But at the end of the day, one cannot help but feel that, in the midst of perpetual Zoom calls and text messages, that the idea that we are essentially still alone amidst an alienated space silently wraps itself. And it is the task to shake this feeling that becomes mentally straining. A tug-of-war struggle culminates itself between the conflicting forces of respecting current restrictions under the pretext of the common good and the desire for physical interaction. Here is where it gets tricky for some, overwhelming for others. It has become common knowledge, that within the worlds of people that make up the university, one has known a number of those brilliant minds who have decided to forfeit the struggle. Alone in a bedroom. A reflection of the mass calls for help that present themselves through silent yet deadly indicators. In this light, are we then selfish to desire salvation?

My writing here in no way is to intend a manifesto that calls upon students worldwide to agitate against the times to bring back normalcy within our lives. On the contrary, I find it crucially important, as everyone should, to stay within the comfort of our home to protect those most vulnerable. I recognise that in writing this, I come from a place of relative privilege, for I am instead safe and healthy in a uni accommodation compared to those who struggle between and in finding jobs for sustenance, and those who are rendered particularly liable to the biological effects of the pandemic.
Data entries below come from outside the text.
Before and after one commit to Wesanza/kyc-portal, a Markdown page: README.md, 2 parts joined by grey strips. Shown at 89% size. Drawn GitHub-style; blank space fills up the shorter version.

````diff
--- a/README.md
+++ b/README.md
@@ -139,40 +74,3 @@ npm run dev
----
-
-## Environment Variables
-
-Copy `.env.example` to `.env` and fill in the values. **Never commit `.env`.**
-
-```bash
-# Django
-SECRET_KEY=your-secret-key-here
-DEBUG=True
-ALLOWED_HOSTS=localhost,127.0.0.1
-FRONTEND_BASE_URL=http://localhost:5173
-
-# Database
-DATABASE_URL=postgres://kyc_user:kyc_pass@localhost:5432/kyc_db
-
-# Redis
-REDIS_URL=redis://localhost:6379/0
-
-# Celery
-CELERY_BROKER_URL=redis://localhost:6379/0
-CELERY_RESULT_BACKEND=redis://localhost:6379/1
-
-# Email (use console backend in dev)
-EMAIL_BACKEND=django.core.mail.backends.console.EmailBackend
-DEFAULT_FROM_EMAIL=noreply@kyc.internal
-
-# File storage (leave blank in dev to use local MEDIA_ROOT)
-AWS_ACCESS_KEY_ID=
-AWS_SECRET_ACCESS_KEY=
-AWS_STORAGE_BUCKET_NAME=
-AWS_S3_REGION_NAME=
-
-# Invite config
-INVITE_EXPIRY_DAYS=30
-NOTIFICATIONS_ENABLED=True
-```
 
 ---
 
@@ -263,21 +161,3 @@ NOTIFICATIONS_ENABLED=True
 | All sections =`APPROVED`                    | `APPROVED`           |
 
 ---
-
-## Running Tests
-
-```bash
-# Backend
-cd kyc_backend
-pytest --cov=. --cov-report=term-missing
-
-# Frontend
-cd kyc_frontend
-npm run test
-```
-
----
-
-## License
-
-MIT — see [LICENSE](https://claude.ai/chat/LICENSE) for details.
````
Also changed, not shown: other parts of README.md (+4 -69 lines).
What I instead want to bring to light is the consideration that must be given to these lives, and the flexibility for action to engage with these issues that are just as important. Passive acknowledgment through the distribution of pamphlets highlighting that “someone cares” has been proven insufficient. What we need is to start a discourse that tackles the issue of mental health among students head-on and to demand proactive and inclusive action for its mitigation. Safe spaces must hold true to their promises – to provide an avenue for the expression of grievances that are likely to be raw and unfiltered without fear of ostracisation. What we need is not necessarily physical reforms, for I have made it clear that we are aware of the pandemic and the distraught it brings to others. Rather, what we only helplessly desire is empathy, to understand that our words do not come from a place of malice, but from a thought process that has encountered periods of mass turbulence, void of familiar faces and bodies to lend a much-needed shoulder to cry on.
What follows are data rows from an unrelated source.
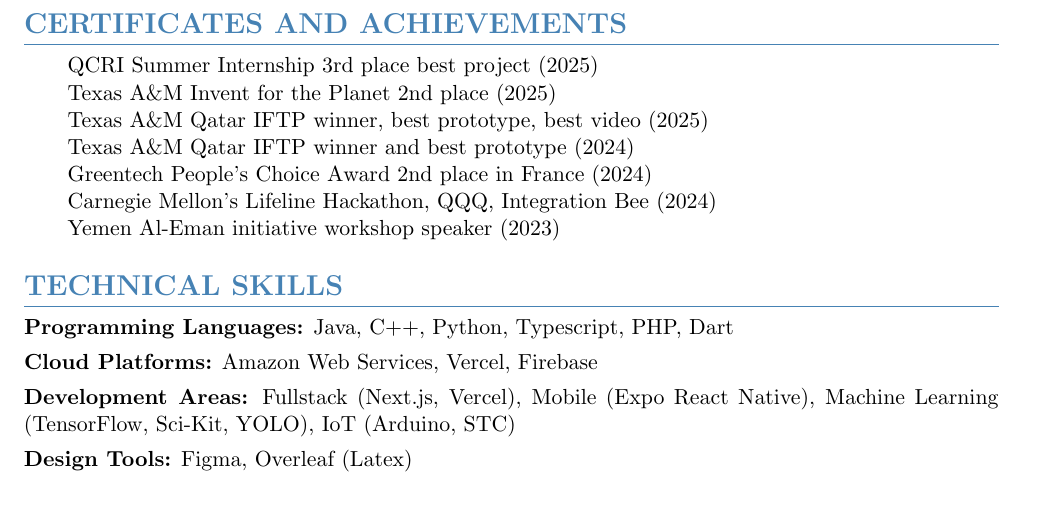
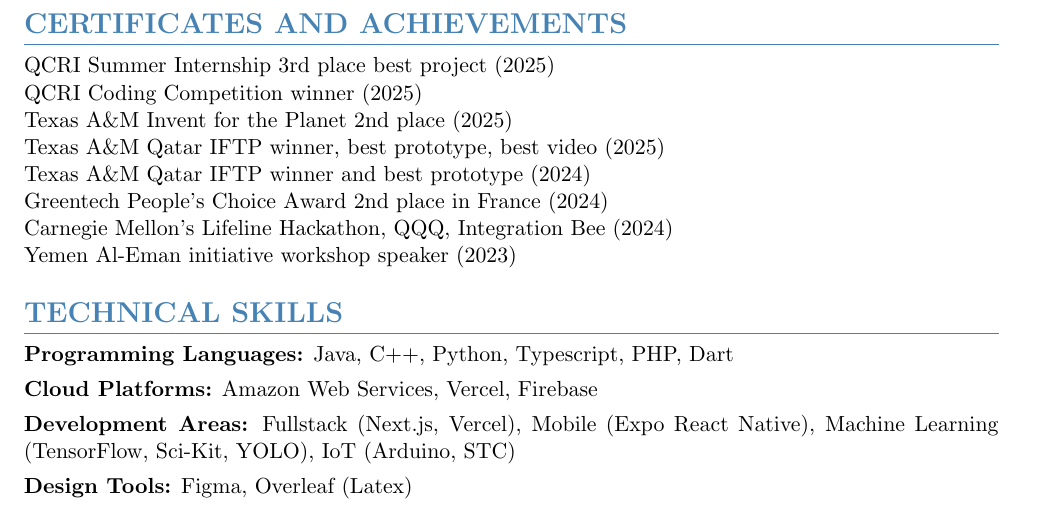
Before and after one commit to ElyasAmri/cv, a LaTeX CV (cv.tex): part of page 2 of 2, cut so that both start at the same text. Compiled offline with pdfLaTeX.

Commit message:
Add QCRI Coding Competition win and remove achievements indentation
- Added QCRI Coding Competition winner (2025) to achievements
- Removed left indentation from CERTIFICATES AND ACHIEVEMENTS section

```diff
--- a/cv.tex
+++ b/cv.tex
@@ -132,8 +132,9 @@
 
 % Certificates and Achievements
 \section*{CERTIFICATES AND ACHIEVEMENTS}
-\begin{itemize}[leftmargin=2em, nosep, label={}]
+\begin{itemize}[leftmargin=0em, nosep, label={}]
     \item QCRI Summer Internship 3rd place best project (2025)
+    \item QCRI Coding Competition winner (2025)
     \item Texas A\&M Invent for the Planet 2nd place (2025)
     \item Texas A\&M Qatar IFTP winner, best prototype, best video (2025)
     \item Texas A\&M Qatar IFTP winner and best prototype (2024)
```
It is quite ironic that in times of mass ambiguity, we are yet to form responsive modes of governance and administration that attend to our complex and uncertain needs. Understanding the caveats of broad strokes of generalisation, I refrain from discussing the particular forms that these reforms in modes of thinking about the pandemic should take place, for it is instead the burden of local government and non-governmental bodies to listen carefully to the silent hum for help from their populace. At the end of the day, the university should entail a phase of life where one is not only subjected to periods of mass workloads (as I currently find myself tackling) but also moments of liberating self-discovery where a niche sense of self is established within this multi-world globe.
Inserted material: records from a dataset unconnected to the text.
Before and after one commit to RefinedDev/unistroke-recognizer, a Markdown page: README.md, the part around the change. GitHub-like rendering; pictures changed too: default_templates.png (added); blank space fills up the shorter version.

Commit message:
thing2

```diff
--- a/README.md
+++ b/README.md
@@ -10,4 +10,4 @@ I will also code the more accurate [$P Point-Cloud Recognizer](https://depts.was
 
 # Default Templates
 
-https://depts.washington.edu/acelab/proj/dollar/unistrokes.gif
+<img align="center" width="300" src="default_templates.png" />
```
Again, a reiteration must be made that this is only a fraction of the issues that pertain to mental health, for its devastating effects know no boundaries of age, occupation, and background. We can only hope for this piece to bring forward other distinct experiences that need to be respected both for its distinctions and its similarities in a global network of those who find themselves struggling. In essence, we at Mula understand and feel for those who are finding themselves in particularly difficult situations – be it in health, finance, or mentally. What we seek is to raise the alarm to urgently reconsider the structures and relations that have formed the basis of society and to question its sustainability especially in times of crisis.